* **What is being asked**
Read the lines below, and copy any that contain the string "dropna".

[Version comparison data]
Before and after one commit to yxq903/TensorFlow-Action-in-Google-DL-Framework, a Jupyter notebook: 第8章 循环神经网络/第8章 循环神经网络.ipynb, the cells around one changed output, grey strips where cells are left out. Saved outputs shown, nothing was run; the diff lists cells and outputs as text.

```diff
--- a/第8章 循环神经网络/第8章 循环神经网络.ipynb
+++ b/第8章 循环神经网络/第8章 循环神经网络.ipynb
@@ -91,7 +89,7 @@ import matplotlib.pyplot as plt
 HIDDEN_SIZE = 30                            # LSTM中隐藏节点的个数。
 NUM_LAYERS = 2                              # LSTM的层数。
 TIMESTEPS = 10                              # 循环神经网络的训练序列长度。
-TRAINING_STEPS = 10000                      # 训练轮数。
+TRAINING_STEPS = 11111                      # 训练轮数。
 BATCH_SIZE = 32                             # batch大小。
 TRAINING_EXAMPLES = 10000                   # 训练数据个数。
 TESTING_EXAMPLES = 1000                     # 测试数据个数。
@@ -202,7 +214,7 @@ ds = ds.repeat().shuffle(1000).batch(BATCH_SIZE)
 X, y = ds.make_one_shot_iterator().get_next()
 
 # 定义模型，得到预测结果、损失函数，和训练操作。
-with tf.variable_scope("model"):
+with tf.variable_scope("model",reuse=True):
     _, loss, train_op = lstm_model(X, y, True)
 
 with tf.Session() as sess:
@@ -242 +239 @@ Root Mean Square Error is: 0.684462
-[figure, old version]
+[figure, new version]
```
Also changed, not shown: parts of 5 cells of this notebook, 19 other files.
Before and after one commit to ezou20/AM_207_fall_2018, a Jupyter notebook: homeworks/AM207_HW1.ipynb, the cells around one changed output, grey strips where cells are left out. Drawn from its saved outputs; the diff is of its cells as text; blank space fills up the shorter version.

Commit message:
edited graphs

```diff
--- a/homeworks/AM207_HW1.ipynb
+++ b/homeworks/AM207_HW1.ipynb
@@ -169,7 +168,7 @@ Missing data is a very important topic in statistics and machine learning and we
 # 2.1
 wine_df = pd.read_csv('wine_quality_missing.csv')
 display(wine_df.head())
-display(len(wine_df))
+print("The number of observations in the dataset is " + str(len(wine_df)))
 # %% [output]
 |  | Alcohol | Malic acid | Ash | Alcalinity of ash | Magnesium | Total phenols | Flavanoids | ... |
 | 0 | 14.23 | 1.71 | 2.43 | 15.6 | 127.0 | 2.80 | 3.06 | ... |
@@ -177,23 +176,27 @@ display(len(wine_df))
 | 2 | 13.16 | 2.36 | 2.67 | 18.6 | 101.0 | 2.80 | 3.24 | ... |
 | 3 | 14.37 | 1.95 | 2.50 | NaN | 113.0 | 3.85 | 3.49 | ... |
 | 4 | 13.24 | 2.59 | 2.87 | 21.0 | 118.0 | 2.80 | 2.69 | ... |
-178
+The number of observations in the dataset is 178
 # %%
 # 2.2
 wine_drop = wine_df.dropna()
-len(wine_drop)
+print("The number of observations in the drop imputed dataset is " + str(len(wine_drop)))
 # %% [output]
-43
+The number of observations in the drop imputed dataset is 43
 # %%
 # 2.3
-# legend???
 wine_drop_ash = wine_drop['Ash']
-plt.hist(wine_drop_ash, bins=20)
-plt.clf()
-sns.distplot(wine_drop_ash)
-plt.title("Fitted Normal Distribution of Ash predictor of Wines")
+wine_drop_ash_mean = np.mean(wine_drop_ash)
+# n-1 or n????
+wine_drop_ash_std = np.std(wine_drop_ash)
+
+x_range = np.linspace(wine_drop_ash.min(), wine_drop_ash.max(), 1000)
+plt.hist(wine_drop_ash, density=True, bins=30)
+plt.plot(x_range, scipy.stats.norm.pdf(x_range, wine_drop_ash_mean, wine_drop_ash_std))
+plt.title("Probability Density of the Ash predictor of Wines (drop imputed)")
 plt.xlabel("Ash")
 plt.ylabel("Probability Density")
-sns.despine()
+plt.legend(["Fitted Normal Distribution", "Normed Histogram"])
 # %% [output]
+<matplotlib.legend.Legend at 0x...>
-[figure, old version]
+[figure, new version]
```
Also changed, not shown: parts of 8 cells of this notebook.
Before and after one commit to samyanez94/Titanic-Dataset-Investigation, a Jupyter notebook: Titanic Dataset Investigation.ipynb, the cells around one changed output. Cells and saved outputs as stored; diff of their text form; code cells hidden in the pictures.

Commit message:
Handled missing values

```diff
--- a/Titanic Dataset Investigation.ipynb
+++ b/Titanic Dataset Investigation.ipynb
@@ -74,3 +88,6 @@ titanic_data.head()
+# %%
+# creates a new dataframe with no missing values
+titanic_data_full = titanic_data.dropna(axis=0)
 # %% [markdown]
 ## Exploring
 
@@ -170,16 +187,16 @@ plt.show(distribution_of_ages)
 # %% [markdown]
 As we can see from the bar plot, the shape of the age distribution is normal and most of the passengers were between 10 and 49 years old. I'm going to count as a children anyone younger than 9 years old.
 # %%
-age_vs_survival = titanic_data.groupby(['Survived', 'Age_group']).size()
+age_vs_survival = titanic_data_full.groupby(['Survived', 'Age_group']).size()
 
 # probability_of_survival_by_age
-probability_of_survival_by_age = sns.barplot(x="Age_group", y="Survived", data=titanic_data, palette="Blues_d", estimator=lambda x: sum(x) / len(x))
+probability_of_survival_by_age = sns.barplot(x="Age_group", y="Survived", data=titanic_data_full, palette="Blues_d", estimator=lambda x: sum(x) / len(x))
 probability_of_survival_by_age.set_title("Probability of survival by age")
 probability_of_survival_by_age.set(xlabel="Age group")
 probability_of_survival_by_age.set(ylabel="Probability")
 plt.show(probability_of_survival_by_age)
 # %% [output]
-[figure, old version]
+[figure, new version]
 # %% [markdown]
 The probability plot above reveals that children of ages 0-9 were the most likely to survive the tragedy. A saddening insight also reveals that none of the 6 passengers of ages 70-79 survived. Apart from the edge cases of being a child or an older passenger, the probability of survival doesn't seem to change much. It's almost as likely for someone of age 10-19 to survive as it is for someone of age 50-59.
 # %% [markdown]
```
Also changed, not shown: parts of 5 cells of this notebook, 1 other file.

* **Answer for the task**
 wine_drop = wine_df.dropna()
+titanic_data_full = titanic_data.dropna(axis=0)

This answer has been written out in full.